Musings on Truth from Shivagange Hill
The Shivagange Hill (ಶಿವಗಂಗೆ ಬೆಟ್ಟ) is a rocky outcrop (around 800 m above ground level and 1300 m above sea level) in Bengaluru rural district in Karnataka, South India. These boulders have ancient volcanic origin (are at least 2.5 billion years old) and are some of the oldest geological formations in India.
We come across situations where different versions of any event or anything are narrated to us by different people. Is truth just a perceived construction of the world by human mind? Is there only one ‘version’ of truth? Here, I wish to use the Shivagange Hill as an example to dissect the problem of truth, wonder whether truth is singular or can we have multiple versions of truth. This is also my attempts to superficially understand prominent theories of truth in philosophical studies.
When viewed from a distance of a few km, the peak of Shivagange appears to us in the form of a bull from one of its faces. When viewed from another side, the hill gives us the impression of an eeshwara linga (a Hindu God). It apparently also gives the impression of an elephant and a snake from other angles and I have not personally seen the hill from all possible angles. Of course, it may appear as other things to people of other faiths or non-faith. There is the correspondence theory of truth, which says that a belief or a notion is true if and only if it corresponds to an existing appropriate entity, i.e., a fact. If there is no such entity, the belief is false. If truth has a corresponding fact, then our perception of a bull or a linga in Shivagange hill must be corroborated with the fact of a large rocky statue of a bull or an elephant. But, any such impression of things that are familiar to us, vanish when we get closer to the hill and if we climb the hill, we will notice that the rocks are just rocks. Does that mean our perception of a bull (nandi) or of a linga from a distance are false or untruths? What about the views from directions other than these four, from where the hill in all likeliness looks merely like a pile of boulders?

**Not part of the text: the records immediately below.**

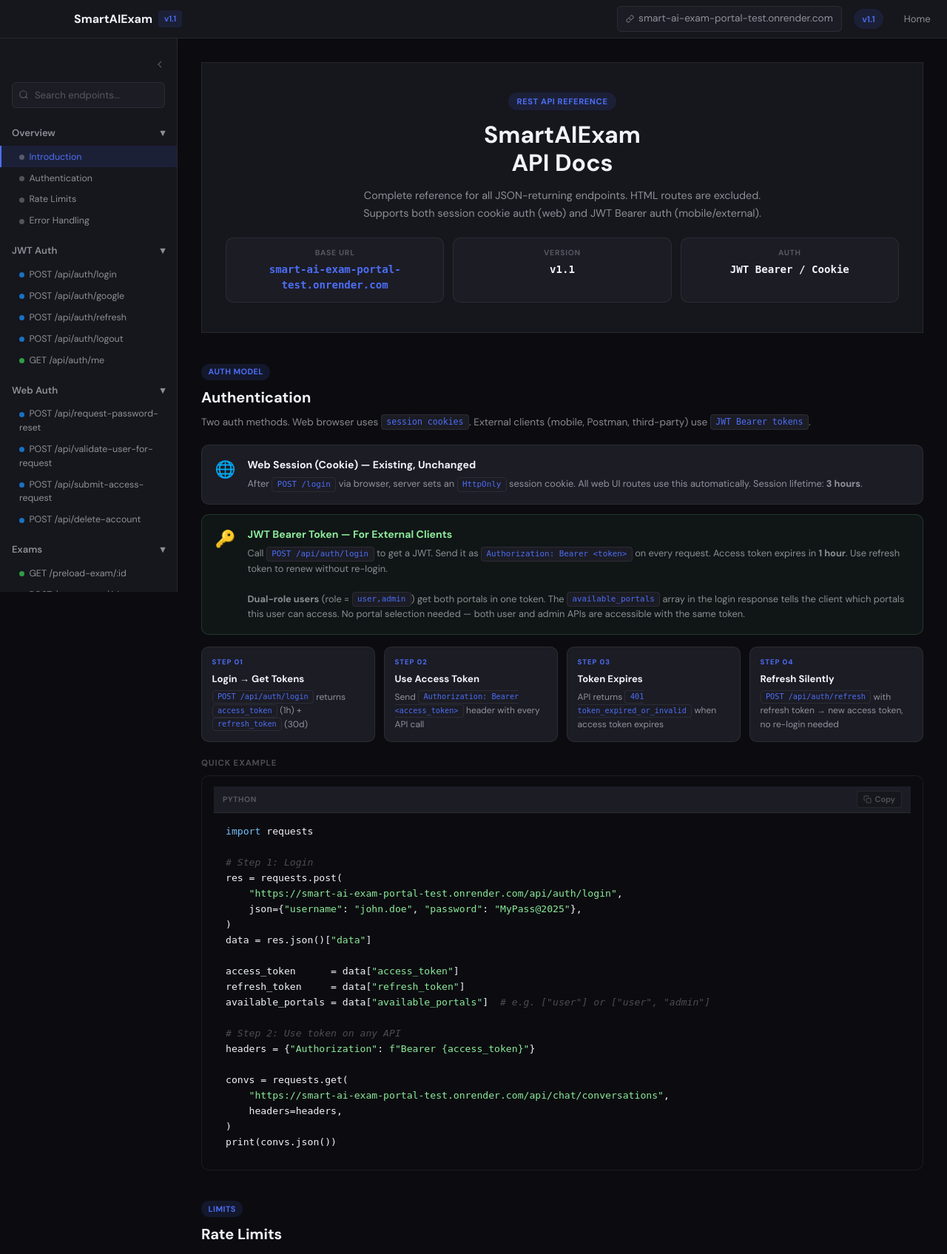
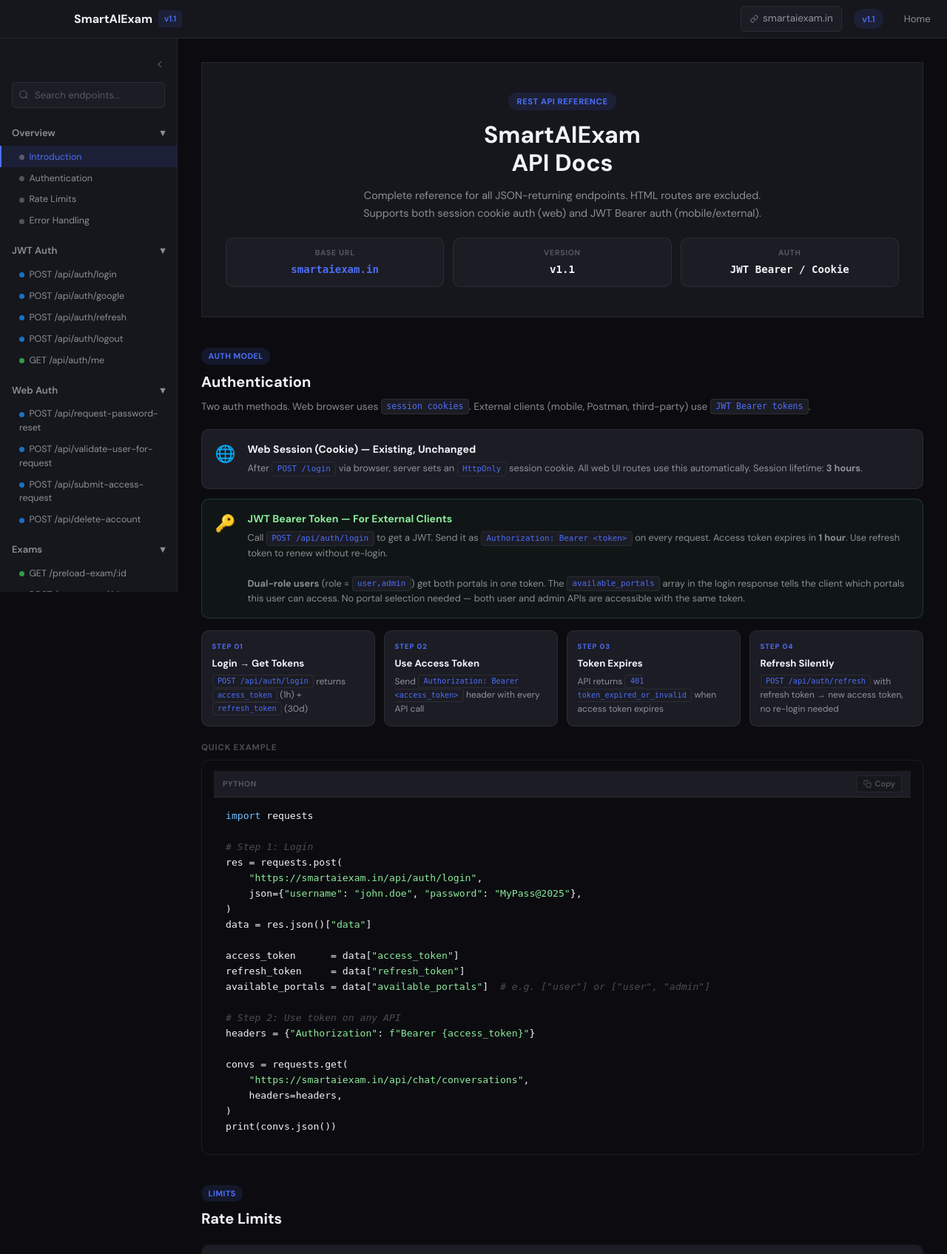
Before and after one commit to Jainarayan-Singh/ai-exam-portal, a Flask app: page /api-docs in a window 1280 px wide. Shown: the top 1695 px of the page at 74% size. Run offline with Flask 3, Linux system fonts and the light colour scheme; some libraries are stand-ins or nearby versions; grey boxes are pictures that could not be loaded.

Commit message:
updated url of prod in api-docs

```diff
--- a/templates/api_docs.html
+++ b/templates/api_docs.html
@@ -5,7 +5,7 @@
 
 <script>
 const API_CONFIG = {
-  baseUrl: "https://smart-ai-exam-portal-test.onrender.com",
+  baseUrl: "https://smartaiexam.in",
   version: "v1.1",
   year:    new Date().getFullYear()
 };
```
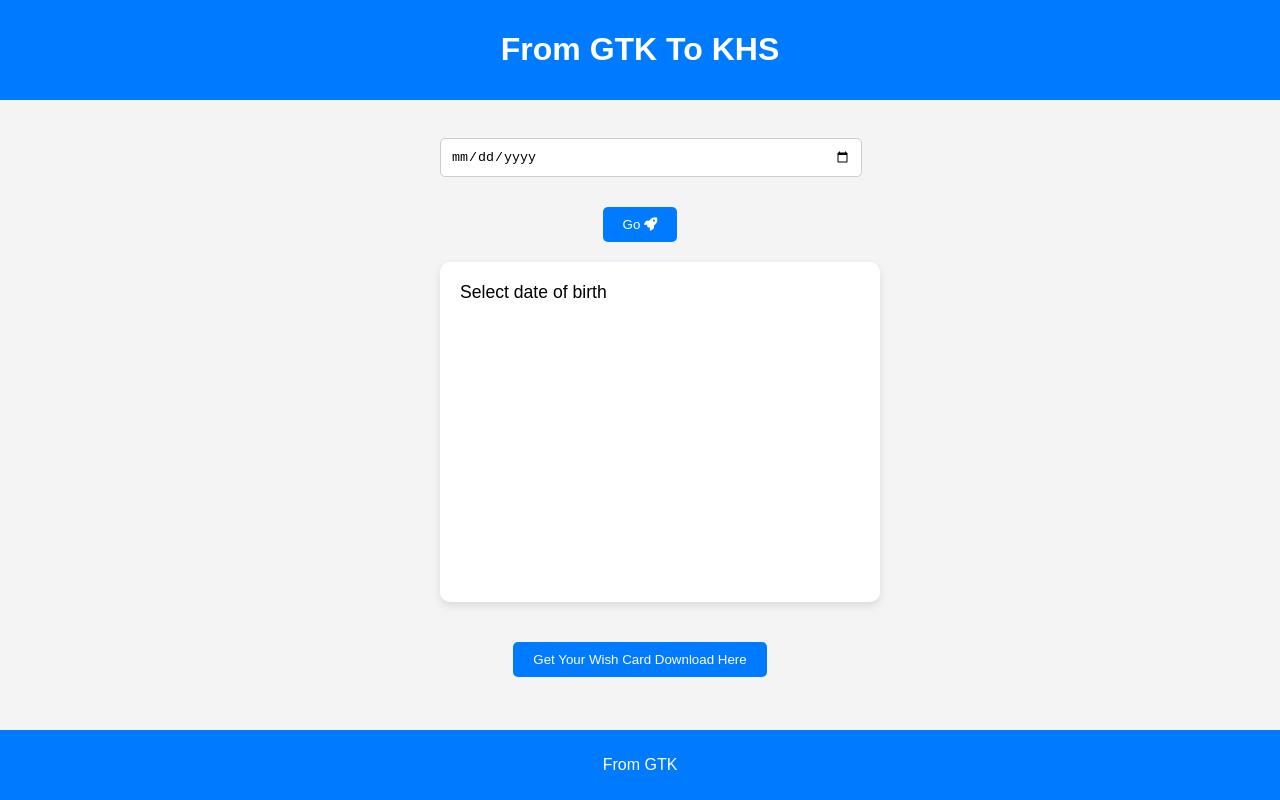
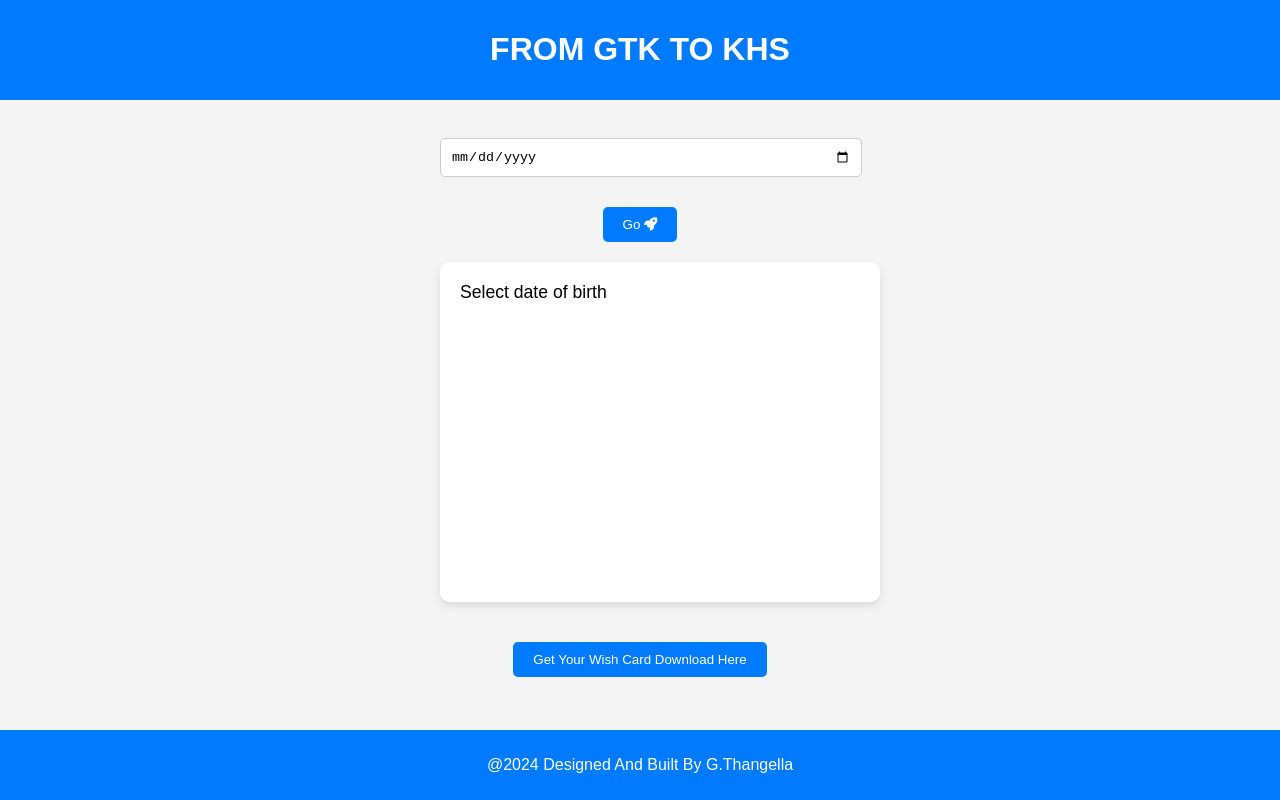
Before and after one commit to GTK-THANGELLA-17/Birthday-Wishes-Webpage, a plain HTML site: page index.html in a window 1280 px wide. Drawn offline with Linux system fonts and the light colour scheme.

Commit message:
Birthday-Wishes-Webpage-v1

```diff
--- a/index.html
+++ b/index.html
@@ -111,7 +111,7 @@
 </head>
 <body>
 <header>
-  <h1>From GTK To KHS</h1>
+  <h1>FROM GTK TO KHS</h1>
 </header>
 <div class="container">
   <div id="birthdayWishesTitle">Birthday Wishes <i class="fas fa-birthday-cake"></i></div>
@@ -123,7 +123,7 @@
   <button id="downloadWish" onclick="downloadWish()">Get Your Wish Card Download Here</button>
 </div>
 <footer>
-  <p>From GTK</p>
+  <p>@2024 Designed And Built By G.Thangella</p>
 </footer>
 <script>
   const birthdayWishDiv = document.getElementById('birthdayWish');
```
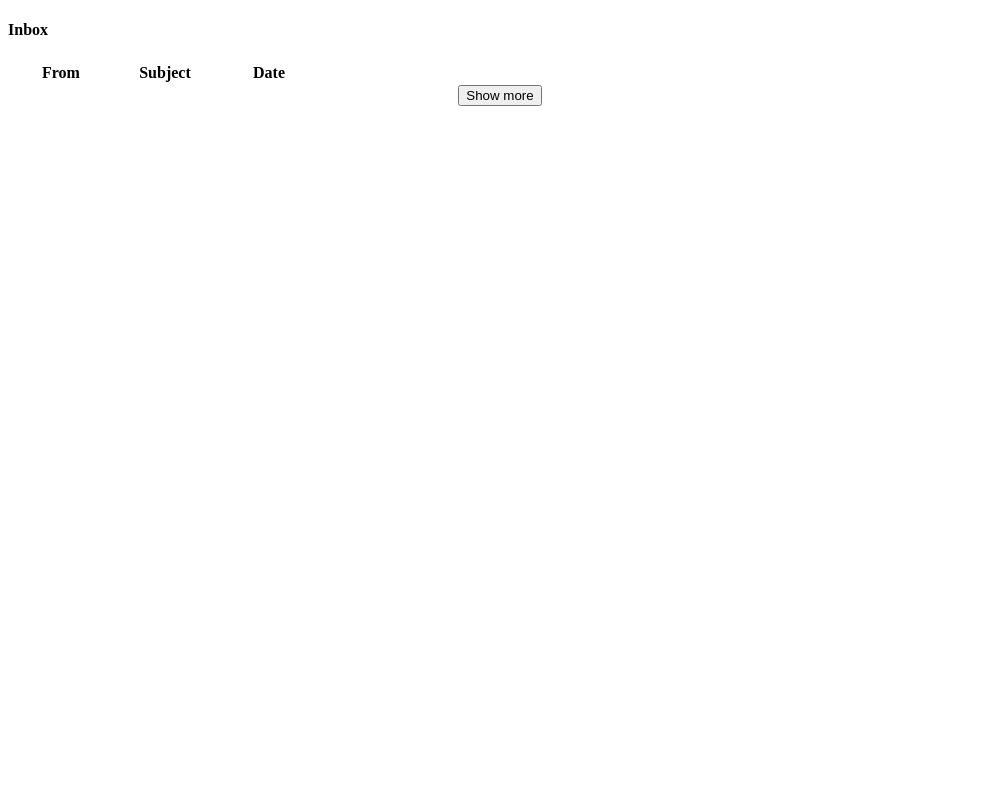
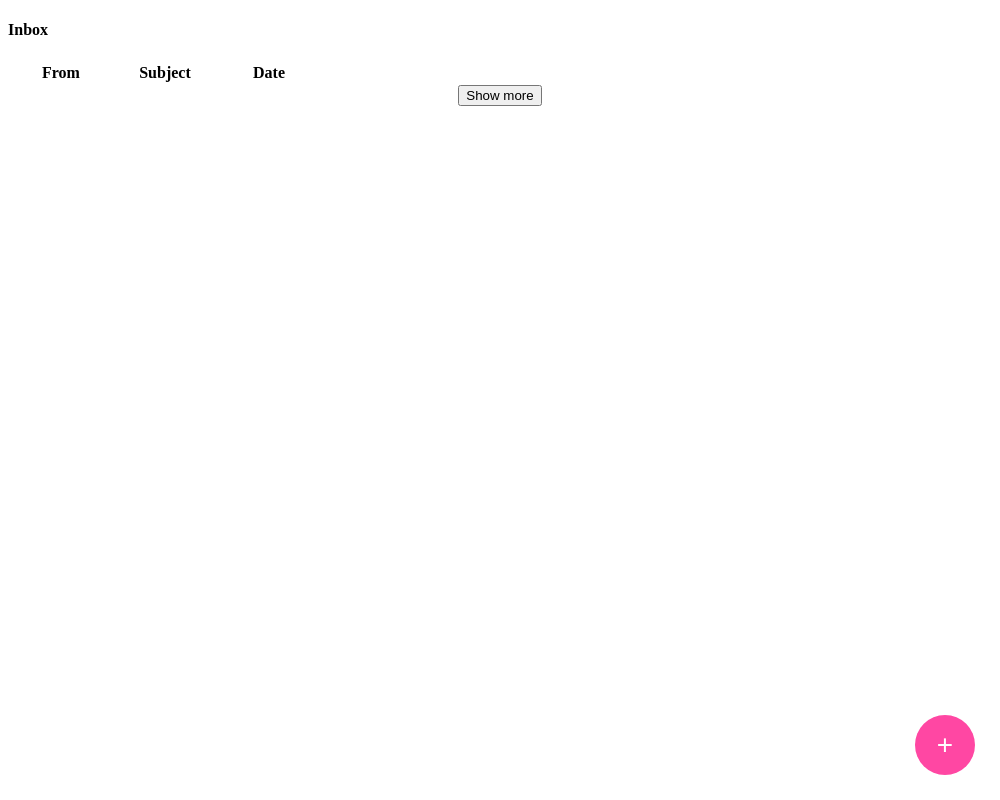
Before and after one commit to eHammarstrom/QuickFeed-app, an Electron app: page views/mail/mail.html in a window 1000 px wide. Drawn offline with nearby package versions, Linux system fonts and the light colour scheme; files that its build step writes are made by us from their sources; no server answers; files whose address does not match are found by name.

Commit message:
Button added on mail view

```diff
--- a/views/mail/mail.css
+++ b/views/mail/mail.css
@@ -0,0 +1,52 @@
+.button {
+	display: inline-block;
+	border-radius: 4px;
+	background-color: #ff1a8c;
+	border: none;
+	border-radius: 50%;
+	color: #FFFFFF;
+	text-align: center;
+	font-size: 28px;
+	width: 60px;
+	height: 60px;
+	transition: all 0.5s;
+	cursor: pointer;
+	margin: 25px;
+	position: fixed;
+	right: 0;
+	bottom: 0;
+	opacity: 0.8;
+}
+
+.button span {
+	cursor: pointer;
+	display: inline-block;
+	position: relative;
+	transition: 0.5s;
+}
+
+.button span:after {
+	content: '';
+	position: absolute;
+	opacity: 0;
+	top: 0;
+	right: -20px;
+	transition: 0.5s;
+}
+
+.button:hover {
+	background-color: #cc0066;
+}
+
+
+/*
+.button:hover span {
+	padding-right: 25px;
+	*/
+
+
+}
+*/ .button:hover span:after {
+	opacity: 1;
+	right: 0;
+}
--- a/views/mail/mail.html
+++ b/views/mail/mail.html
@@ -49,7 +49,8 @@
 				<!-- /.panel -->
 			</div>
 			<!-- /.col-lg-6 -->
-        </div>
+
+			<button class="button" style="float: right;"><span>+</span></button>
 
 		</div>
 
```
Lines whose indentation alone changed are shown as unchanged.
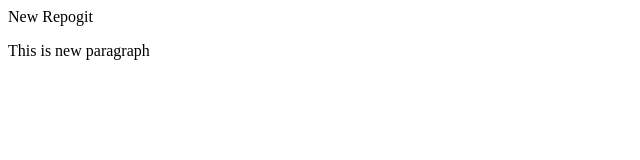
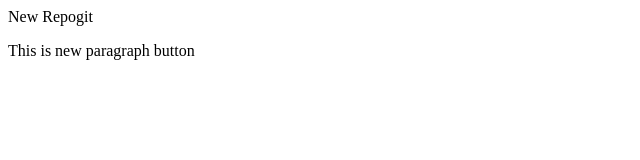
Before and after one commit to JadhavDhanu/localRepo, a plain HTML site: page index.html in a window 1280 px wide. Shown: the full height of the page, 0-640 px from the left. Drawn offline with Linux system fonts and the light colour scheme.

```diff
--- a/index.html
+++ b/index.html
@@ -1,2 +1,2 @@
 <p>New Repogit</p>
-<p>This is new paragraph</p>
+<p>This is new paragraph button</p>
```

The only fact that is probably verifiable about the Shivagange hill will be that a pile of boulders exists at such and such geographical coordinates and if we go there, we may find it. So, the hill does exist and it is true that the hill exists. But whether our notions of a nandi, or a shivalinga from a distance are true or not true are not as easy to address. Some semanticists and redundancy theorists will find fault with the term ‘true’ itself since the usage of the word ‘true’ does not add anything to our perception of the hill’s existence. But, the word ‘true’ has some weight and it gains importance when we use it in more complex collection of statements about this hill.
The process of getting to the ‘truth’ is more or less formulaic if you are in the field of science. It is like watching a hill from a distance, then making one’s way towards it and finally climbing it. Someone holds a belief that has some tangible evidence based on some observations. In other words, he sees the hill of Shivagange from a distance and sees objects that he is familiar with. He will go there to verify his belief. To do that, he will have to conduct some measurements and experiments. In some cases, more experiments, and even more experiments are needed under different conditions. Any opinion or hypothesis gets closer to truth and can become absolute truth (a natural law in this case) when experiments are repeatable and the observations provide no exceptions (assuming theorising and experimenting feed off each other).
It is often assumed that truth is singular, and a scientific method helps us get there. At any given time, the most formidable and evidence based consensus on anything or non-thing is said to be the closest to the absolute truth we aspire to know. It is indeed repeatable that you or any number of people who view the Shivagange from different angles, can come to the same conclusion (i.e. the hill resembles a bull, a snake, a shivalinga among other things). If someone makes some accurate measurements of the boulders in situ, and do some spatial modeling, they may find that a random spatial distribution of rocks have given rise to impression of objects familiar to human imagination (common sense, ah!). Are such perceptions part of an incomplete truth? Are they all part of a coherent whole? Hmm.
Most of us will probably accept that our knowledge of things around us changes everyday and a small fraction of our beliefs and hypotheses, which we thought were truths, no longer remain true. Truth as an evolving and verifiable consensus at a given instance of time, constitutes the pragmatist’s theory of truth. I find that idea attractive.